# Task objective:
Please filter the data below down to the lines holding the string "html".

[Web page edit records]
|---|

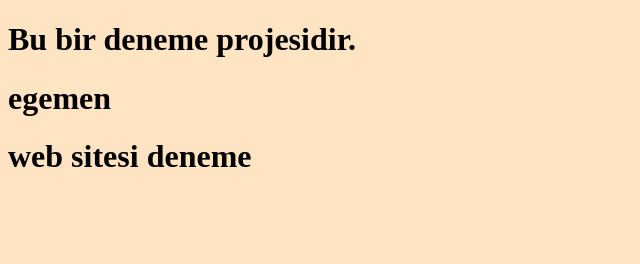
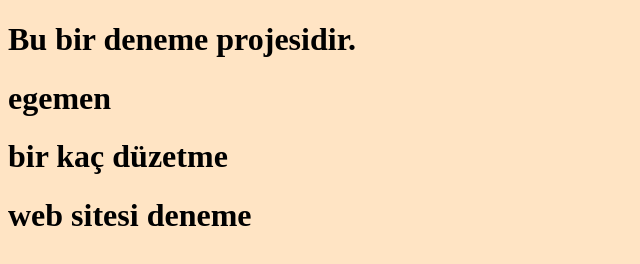
Before and after one commit to MaelStoorm/goit-new-try, a plain HTML site: page index.html in a window 1280 px wide. Shown: the whole page, without its empty margins (0-640 px from the left). Drawn offline with Linux system fonts and the light colour scheme.

Commit message:
kusurlar fixlendi

```diff
--- a/index.html
+++ b/index.html
@@ -12,6 +12,8 @@
         <h1>egemen</h1>
 
 
+<h1> bir kaç düzetme
 
+</h1>
                                                                   <h1>web sitesi deneme</h1>    </body>
 </html>
```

|---|

# Problem solution:
Before and after one commit to MaelStoorm/goit-new-try, a plain HTML site: page index.html in a window 1280 px wide. Shown: the whole page, without its empty margins (0-640 px from the left). Drawn offline with Linux system fonts and the light colour scheme.
--- a/index.html
+++ b/index.html
 </html>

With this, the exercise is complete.